According to Cedars-Sinai, transcranial sonography is a noninvasive and painless ultrasound technique that uses sound waves to evaluate blood flow in and around the brain. Physicians recommend this test to determine if there is anything happening in the blood vessels that is affecting blood flow to the brain. Transcranial Doppler ultrasound is often the test of choice for:

  • Vasospasm, following a ruptured brain aneurysm
  • Sickle cell anemia, to determine a patient’s stroke risk
  • Ischemic stroke
  • Intracranial stenosis or blockage of the blood vessels
  • Cerebral micro emboli
  • Patent Foramen Ovalle, a hole in the heart that doesn’t close properly after birth

And recently published in Ultrasound Medicine and Biology, it has now been discovered that transcranial ultrasound can also help identify Parkinson’s Disease, even before symptoms appear. Read below for the full article… By Kate Madden Yee, AuntMinnie.com staff writer

Transcranial sonography offers clinicians a viable way to diagnose Parkinson’s disease, even before it manifests in clinical symptoms, according to a review published in the March issue of Ultrasound in Medicine and Biology.

Parkinson’s disease is the second most common neurodegenerative disease, after Alzheimer’s. It tends to present in patients older than 60, but there has been an increasing incidence in younger people, with up to 20% of patients being younger than 60 at diagnosis.

Studies have shown that Parkinson’s effects begin years before clinical symptoms appear, but even when they do appear, they can be mistaken for other syndromes such as essential tremor or psychogenic movement disorders. In fact, misdiagnosis rates for Parkinson’s have been estimated to be as high as 20% to 30%.

Traditionally, CT and PET have been used to diagnose and monitor Parkinson’s disease, but these exams can be invasive and expensive and may not always be available. But in 1995, researchers using transcranial sonography discovered that hyperechogenicity of the substantia nigra — a midbrain basal ganglia structure — appeared in 90% of Parkinson’s patients compared with 10% of healthy patients. This finding suggested a new way to identify Parkinson’s even before clinical symptoms manifest, wrote the team led by Dr. Anyu Tao of Huazhong University of Science and Technology in Wuhan, China (Ultrasound Med Biol, March 2019, Vol. 45:3, pp 628-641).

“Since the first description of substantia nigra hyperechogenicity in Parkinson’s disease patients … transcranial sonography has now been widely accepted for the assessment of Parkinson’s disease,” the group wrote.

Transcranial sonography’s benefits include its low cost, wide availability, noninvasiveness, and repeatability, the researchers noted.
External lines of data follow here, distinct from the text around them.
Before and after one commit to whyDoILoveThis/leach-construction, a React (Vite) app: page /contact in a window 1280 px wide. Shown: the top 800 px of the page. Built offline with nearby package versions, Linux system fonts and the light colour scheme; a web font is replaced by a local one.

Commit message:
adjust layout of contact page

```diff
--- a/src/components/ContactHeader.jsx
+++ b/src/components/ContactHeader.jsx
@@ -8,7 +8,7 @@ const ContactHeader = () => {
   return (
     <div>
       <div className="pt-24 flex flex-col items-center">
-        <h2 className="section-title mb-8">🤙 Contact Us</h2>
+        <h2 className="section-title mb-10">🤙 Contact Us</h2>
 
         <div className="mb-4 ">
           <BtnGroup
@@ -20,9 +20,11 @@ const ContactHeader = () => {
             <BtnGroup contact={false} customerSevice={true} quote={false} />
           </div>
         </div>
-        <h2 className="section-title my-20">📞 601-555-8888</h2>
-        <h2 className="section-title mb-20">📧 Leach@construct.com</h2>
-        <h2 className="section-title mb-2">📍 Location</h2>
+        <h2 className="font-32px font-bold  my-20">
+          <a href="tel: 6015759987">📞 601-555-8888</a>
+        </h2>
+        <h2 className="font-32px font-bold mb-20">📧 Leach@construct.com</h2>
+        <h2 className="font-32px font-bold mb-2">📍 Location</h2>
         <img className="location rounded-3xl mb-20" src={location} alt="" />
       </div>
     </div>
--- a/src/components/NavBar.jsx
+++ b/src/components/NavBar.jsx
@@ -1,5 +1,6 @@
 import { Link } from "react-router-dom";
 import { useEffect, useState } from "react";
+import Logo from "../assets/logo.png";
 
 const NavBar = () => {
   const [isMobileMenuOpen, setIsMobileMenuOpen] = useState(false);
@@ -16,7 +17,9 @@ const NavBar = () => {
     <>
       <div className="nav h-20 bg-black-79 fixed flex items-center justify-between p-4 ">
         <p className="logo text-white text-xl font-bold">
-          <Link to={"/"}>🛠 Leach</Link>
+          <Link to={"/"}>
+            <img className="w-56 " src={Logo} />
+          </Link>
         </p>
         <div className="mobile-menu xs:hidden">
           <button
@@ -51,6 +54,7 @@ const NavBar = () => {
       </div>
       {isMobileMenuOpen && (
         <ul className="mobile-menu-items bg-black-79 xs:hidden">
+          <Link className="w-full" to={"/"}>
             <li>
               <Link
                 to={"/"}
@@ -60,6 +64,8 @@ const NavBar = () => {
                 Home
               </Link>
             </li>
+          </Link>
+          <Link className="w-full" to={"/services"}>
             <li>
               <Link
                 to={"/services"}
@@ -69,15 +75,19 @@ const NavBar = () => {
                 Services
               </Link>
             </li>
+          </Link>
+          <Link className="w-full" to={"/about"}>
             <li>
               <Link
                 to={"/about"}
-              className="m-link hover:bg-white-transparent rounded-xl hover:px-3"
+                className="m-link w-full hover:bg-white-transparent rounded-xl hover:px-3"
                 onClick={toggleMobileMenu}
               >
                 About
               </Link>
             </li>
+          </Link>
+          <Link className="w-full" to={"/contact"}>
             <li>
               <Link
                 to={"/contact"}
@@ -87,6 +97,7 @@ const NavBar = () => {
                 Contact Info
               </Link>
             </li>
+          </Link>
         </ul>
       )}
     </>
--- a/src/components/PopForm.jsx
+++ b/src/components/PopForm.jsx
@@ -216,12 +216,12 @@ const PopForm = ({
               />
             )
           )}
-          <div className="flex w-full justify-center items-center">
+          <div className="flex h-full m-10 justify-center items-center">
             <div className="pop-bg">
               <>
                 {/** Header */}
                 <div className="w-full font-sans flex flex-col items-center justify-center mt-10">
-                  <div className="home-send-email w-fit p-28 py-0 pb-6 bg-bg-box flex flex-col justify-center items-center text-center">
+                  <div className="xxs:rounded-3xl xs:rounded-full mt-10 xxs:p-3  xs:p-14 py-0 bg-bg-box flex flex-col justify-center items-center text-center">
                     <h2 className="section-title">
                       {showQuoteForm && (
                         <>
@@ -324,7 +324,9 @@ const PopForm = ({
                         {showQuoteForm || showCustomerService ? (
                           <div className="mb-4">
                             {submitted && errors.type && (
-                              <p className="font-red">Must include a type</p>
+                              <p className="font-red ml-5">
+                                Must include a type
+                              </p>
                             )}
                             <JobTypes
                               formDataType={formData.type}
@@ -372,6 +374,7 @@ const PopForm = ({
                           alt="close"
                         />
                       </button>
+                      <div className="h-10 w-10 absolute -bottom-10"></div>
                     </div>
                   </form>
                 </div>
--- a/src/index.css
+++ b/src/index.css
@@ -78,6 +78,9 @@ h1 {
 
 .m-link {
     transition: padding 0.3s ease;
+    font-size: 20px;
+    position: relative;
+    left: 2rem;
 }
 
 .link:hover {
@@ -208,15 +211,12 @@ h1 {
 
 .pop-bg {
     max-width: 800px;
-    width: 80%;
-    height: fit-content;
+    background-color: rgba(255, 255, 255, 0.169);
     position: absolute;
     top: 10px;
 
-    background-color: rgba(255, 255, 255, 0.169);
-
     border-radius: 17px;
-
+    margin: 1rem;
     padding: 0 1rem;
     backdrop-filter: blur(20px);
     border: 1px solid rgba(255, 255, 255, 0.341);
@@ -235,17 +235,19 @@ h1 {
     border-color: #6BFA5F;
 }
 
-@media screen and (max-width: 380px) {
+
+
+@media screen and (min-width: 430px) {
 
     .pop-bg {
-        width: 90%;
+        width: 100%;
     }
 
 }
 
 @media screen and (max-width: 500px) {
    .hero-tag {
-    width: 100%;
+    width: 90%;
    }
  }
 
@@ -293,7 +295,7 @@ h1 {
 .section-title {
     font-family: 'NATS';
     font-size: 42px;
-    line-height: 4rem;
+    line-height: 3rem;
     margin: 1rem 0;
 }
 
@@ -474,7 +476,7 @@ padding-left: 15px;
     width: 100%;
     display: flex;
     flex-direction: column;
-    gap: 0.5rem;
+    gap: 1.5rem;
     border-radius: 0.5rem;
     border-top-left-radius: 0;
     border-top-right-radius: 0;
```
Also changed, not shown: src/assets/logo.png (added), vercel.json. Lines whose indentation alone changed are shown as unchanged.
But the technique does have limitations, such as operator dependence and insufficient temporal bone window, which can occur in 5% to 20% of patients.

Tao and colleagues sought to explore the diagnostic accuracy of transcranial ultrasound in the detection of Parkinson’s disease by conducting a systematic review and meta-analysis of literature published in the past 10 years. The researchers searched PubMed, Embase, and Cochrane Library databases from their inception to 2018, using appropriate keywords; 39 studies that included 6,641 patients met their inclusion criteria.

From their analysis, the researchers found that transcranial sonography had a sensitivity of 84% and a specificity of 85% for detecting Parkinson’s when substantia nigra hyperechogenicity was used as the reference standard for the disease. In addition, in a subgroup analysis, the modality had a sensitivity of 85% and a specificity of 89% in differentiating Parkinson’s disease patients from normal controls. Finally, transcranial sonography had a sensitivity of 82% and a specificity of 74% when it came to distinguishing Parkinson’s from other syndromes.

Because substantia nigra hyperechogenicity is detectable in the early stages of Parkinson’s, identifying it using transcranial sonography could give clinicians and their patients more options for dealing with the disease, according to Tao’s group.

“We believe that transcranial sonography imaging should be the initial noninvasive assessment method for the diagnosis of Parkinson’s disease,” the researchers concluded.